## WHAT IS EXPECTED
Give back all of the data verbatim.

Segment Start: DATASET

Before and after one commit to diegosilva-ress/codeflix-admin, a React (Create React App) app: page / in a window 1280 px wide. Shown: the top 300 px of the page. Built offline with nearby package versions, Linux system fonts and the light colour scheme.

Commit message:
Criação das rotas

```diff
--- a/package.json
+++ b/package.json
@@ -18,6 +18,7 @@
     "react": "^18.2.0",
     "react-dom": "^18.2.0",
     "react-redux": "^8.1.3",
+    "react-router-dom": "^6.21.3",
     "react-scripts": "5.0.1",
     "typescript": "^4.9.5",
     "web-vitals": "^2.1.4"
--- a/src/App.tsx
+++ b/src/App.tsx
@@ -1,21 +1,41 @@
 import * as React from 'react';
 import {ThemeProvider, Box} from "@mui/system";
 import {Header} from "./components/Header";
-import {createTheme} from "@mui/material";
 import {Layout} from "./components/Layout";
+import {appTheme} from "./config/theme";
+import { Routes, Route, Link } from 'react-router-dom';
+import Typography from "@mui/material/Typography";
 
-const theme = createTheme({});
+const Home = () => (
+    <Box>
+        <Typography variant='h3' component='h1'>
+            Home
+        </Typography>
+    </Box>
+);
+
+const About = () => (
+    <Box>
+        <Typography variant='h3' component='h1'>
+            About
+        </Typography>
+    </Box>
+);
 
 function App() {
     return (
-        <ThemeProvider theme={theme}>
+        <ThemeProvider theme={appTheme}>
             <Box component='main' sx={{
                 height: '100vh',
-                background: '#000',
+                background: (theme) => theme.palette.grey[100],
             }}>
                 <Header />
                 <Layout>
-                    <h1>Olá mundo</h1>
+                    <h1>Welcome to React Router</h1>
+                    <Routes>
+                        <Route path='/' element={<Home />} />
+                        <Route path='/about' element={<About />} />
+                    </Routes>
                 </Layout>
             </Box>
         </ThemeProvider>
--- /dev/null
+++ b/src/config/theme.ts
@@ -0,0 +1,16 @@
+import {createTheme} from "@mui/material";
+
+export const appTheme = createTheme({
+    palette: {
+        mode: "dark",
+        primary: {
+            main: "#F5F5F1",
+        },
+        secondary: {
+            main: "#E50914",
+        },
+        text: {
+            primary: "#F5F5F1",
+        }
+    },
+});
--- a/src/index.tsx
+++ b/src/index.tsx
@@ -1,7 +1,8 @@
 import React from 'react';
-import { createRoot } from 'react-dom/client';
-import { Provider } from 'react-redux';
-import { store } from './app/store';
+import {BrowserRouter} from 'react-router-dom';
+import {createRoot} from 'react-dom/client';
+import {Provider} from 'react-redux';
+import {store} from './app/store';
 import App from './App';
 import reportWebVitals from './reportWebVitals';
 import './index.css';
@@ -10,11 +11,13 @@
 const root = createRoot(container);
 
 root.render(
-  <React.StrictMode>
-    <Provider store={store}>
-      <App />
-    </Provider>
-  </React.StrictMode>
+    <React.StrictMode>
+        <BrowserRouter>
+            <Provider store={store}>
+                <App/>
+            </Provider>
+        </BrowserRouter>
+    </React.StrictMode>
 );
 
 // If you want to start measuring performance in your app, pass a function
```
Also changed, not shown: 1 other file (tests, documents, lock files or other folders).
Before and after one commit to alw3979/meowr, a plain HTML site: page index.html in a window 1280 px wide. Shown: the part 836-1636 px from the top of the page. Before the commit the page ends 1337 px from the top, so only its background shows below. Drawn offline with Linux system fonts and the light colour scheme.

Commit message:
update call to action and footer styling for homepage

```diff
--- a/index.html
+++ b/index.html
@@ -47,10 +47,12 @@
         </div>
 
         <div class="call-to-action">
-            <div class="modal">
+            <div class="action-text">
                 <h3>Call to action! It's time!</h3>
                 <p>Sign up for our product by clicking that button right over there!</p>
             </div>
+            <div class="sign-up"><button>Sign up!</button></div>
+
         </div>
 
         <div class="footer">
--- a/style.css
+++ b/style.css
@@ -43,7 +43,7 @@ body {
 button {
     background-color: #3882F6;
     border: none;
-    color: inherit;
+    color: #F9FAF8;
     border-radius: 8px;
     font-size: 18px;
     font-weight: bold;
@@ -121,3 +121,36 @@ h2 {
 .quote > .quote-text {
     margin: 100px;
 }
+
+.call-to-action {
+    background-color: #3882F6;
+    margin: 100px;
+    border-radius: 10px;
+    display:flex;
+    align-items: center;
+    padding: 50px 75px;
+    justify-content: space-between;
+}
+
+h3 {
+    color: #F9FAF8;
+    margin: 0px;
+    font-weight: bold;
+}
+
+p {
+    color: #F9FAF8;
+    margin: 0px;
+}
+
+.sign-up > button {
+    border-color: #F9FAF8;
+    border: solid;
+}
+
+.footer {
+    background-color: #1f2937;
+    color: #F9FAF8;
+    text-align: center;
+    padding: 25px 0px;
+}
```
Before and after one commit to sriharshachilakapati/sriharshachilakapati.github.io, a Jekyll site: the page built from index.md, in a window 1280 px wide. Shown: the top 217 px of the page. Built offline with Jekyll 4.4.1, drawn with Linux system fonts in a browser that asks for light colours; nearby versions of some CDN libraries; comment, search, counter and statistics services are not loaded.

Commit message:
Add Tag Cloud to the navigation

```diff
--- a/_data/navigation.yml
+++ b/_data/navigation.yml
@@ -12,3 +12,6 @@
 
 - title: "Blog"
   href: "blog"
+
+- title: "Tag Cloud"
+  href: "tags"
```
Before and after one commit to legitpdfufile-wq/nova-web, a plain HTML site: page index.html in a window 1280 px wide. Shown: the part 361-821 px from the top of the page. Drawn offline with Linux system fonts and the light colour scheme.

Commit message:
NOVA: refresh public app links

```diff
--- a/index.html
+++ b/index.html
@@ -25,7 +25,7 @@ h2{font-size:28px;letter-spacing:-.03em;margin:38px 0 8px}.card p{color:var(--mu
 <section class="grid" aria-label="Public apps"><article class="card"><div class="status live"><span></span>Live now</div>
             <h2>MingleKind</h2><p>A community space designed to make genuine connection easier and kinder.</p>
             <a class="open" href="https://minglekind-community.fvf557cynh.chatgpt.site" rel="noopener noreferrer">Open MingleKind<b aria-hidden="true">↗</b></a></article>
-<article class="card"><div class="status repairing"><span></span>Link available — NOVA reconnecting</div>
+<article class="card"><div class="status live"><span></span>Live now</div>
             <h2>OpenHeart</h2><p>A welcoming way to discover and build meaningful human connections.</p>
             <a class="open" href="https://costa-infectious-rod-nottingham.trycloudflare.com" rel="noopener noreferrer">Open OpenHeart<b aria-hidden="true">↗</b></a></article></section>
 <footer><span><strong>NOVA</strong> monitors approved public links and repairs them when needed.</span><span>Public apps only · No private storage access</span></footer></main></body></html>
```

Segment End: DATASET

## FINISHED EXERCISE
Before and after one commit to diegosilva-ress/codeflix-admin, a React (Create React App) app: page / in a window 1280 px wide. Shown: the top 300 px of the page. Built offline with nearby package versions, Linux system fonts and the light colour scheme.

Commit message:
Criação das rotas

```diff
--- a/package.json
+++ b/package.json
@@ -18,6 +18,7 @@
     "react": "^18.2.0",
     "react-dom": "^18.2.0",
     "react-redux": "^8.1.3",
+    "react-router-dom": "^6.21.3",
     "react-scripts": "5.0.1",
     "typescript": "^4.9.5",
     "web-vitals": "^2.1.4"
--- a/src/App.tsx
+++ b/src/App.tsx
@@ -1,21 +1,41 @@
 import * as React from 'react';
 import {ThemeProvider, Box} from "@mui/system";
 import {Header} from "./components/Header";
-import {createTheme} from "@mui/material";
 import {Layout} from "./components/Layout";
+import {appTheme} from "./config/theme";
+import { Routes, Route, Link } from 'react-router-dom';
+import Typography from "@mui/material/Typography";
 
-const theme = createTheme({});
+const Home = () => (
+    <Box>
+        <Typography variant='h3' component='h1'>
+            Home
+        </Typography>
+    </Box>
+);
+
+const About = () => (
+    <Box>
+        <Typography variant='h3' component='h1'>
+            About
+        </Typography>
+    </Box>
+);
 
 function App() {
     return (
-        <ThemeProvider theme={theme}>
+        <ThemeProvider theme={appTheme}>
             <Box component='main' sx={{
                 height: '100vh',
-                background: '#000',
+                background: (theme) => theme.palette.grey[100],
             }}>
                 <Header />
                 <Layout>
-                    <h1>Olá mundo</h1>
+                    <h1>Welcome to React Router</h1>
+                    <Routes>
+                        <Route path='/' element={<Home />} />
+                        <Route path='/about' element={<About />} />
+                    </Routes>
                 </Layout>
             </Box>
         </ThemeProvider>
--- /dev/null
+++ b/src/config/theme.ts
@@ -0,0 +1,16 @@
+import {createTheme} from "@mui/material";
+
+export const appTheme = createTheme({
+    palette: {
+        mode: "dark",
+        primary: {
+            main: "#F5F5F1",
+        },
+        secondary: {
+            main: "#E50914",
+        },
+        text: {
+            primary: "#F5F5F1",
+        }
+    },
+});
--- a/src/index.tsx
+++ b/src/index.tsx
@@ -1,7 +1,8 @@
 import React from 'react';
-import { createRoot } from 'react-dom/client';
-import { Provider } from 'react-redux';
-import { store } from './app/store';
+import {BrowserRouter} from 'react-router-dom';
+import {createRoot} from 'react-dom/client';
+import {Provider} from 'react-redux';
+import {store} from './app/store';
 import App from './App';
 import reportWebVitals from './reportWebVitals';
 import './index.css';
@@ -10,11 +11,13 @@
 const root = createRoot(container);
 
 root.render(
-  <React.StrictMode>
-    <Provider store={store}>
-      <App />
-    </Provider>
-  </React.StrictMode>
+    <React.StrictMode>
+        <BrowserRouter>
+            <Provider store={store}>
+                <App/>
+            </Provider>
+        </BrowserRouter>
+    </React.StrictMode>
 );
 
 // If you want to start measuring performance in your app, pass a function
```
Also changed, not shown: 1 other file (tests, documents, lock files or other folders).
Before and after one commit to alw3979/meowr, a plain HTML site: page index.html in a window 1280 px wide. Shown: the part 836-1636 px from the top of the page. Before the commit the page ends 1337 px from the top, so only its background shows below. Drawn offline with Linux system fonts and the light colour scheme.

Commit message:
update call to action and footer styling for homepage

```diff
--- a/index.html
+++ b/index.html
@@ -47,10 +47,12 @@
         </div>
 
         <div class="call-to-action">
-            <div class="modal">
+            <div class="action-text">
                 <h3>Call to action! It's time!</h3>
                 <p>Sign up for our product by clicking that button right over there!</p>
             </div>
+            <div class="sign-up"><button>Sign up!</button></div>
+
         </div>
 
         <div class="footer">
--- a/style.css
+++ b/style.css
@@ -43,7 +43,7 @@ body {
 button {
     background-color: #3882F6;
     border: none;
-    color: inherit;
+    color: #F9FAF8;
     border-radius: 8px;
     font-size: 18px;
     font-weight: bold;
@@ -121,3 +121,36 @@ h2 {
 .quote > .quote-text {
     margin: 100px;
 }
+
+.call-to-action {
+    background-color: #3882F6;
+    margin: 100px;
+    border-radius: 10px;
+    display:flex;
+    align-items: center;
+    padding: 50px 75px;
+    justify-content: space-between;
+}
+
+h3 {
+    color: #F9FAF8;
+    margin: 0px;
+    font-weight: bold;
+}
+
+p {
+    color: #F9FAF8;
+    margin: 0px;
+}
+
+.sign-up > button {
+    border-color: #F9FAF8;
+    border: solid;
+}
+
+.footer {
+    background-color: #1f2937;
+    color: #F9FAF8;
+    text-align: center;
+    padding: 25px 0px;
+}
```
Before and after one commit to sriharshachilakapati/sriharshachilakapati.github.io, a Jekyll site: the page built from index.md, in a window 1280 px wide. Shown: the top 217 px of the page. Built offline with Jekyll 4.4.1, drawn with Linux system fonts in a browser that asks for light colours; nearby versions of some CDN libraries; comment, search, counter and statistics services are not loaded.

Commit message:
Add Tag Cloud to the navigation

```diff
--- a/_data/navigation.yml
+++ b/_data/navigation.yml
@@ -12,3 +12,6 @@
 
 - title: "Blog"
   href: "blog"
+
+- title: "Tag Cloud"
+  href: "tags"
```
Before and after one commit to legitpdfufile-wq/nova-web, a plain HTML site: page index.html in a window 1280 px wide. Shown: the part 361-821 px from the top of the page. Drawn offline with Linux system fonts and the light colour scheme.

Commit message:
NOVA: refresh public app links

```diff
--- a/index.html
+++ b/index.html
@@ -25,7 +25,7 @@ h2{font-size:28px;letter-spacing:-.03em;margin:38px 0 8px}.card p{color:var(--mu
 <section class="grid" aria-label="Public apps"><article class="card"><div class="status live"><span></span>Live now</div>
             <h2>MingleKind</h2><p>A community space designed to make genuine connection easier and kinder.</p>
             <a class="open" href="https://minglekind-community.fvf557cynh.chatgpt.site" rel="noopener noreferrer">Open MingleKind<b aria-hidden="true">↗</b></a></article>
-<article class="card"><div class="status repairing"><span></span>Link available — NOVA reconnecting</div>
+<article class="card"><div class="status live"><span></span>Live now</div>
             <h2>OpenHeart</h2><p>A welcoming way to discover and build meaningful human connections.</p>
             <a class="open" href="https://costa-infectious-rod-nottingham.trycloudflare.com" rel="noopener noreferrer">Open OpenHeart<b aria-hidden="true">↗</b></a></article></section>
 <footer><span><strong>NOVA</strong> monitors approved public links and repairs them when needed.</span><span>Public apps only · No private storage access</span></footer></main></body></html>
```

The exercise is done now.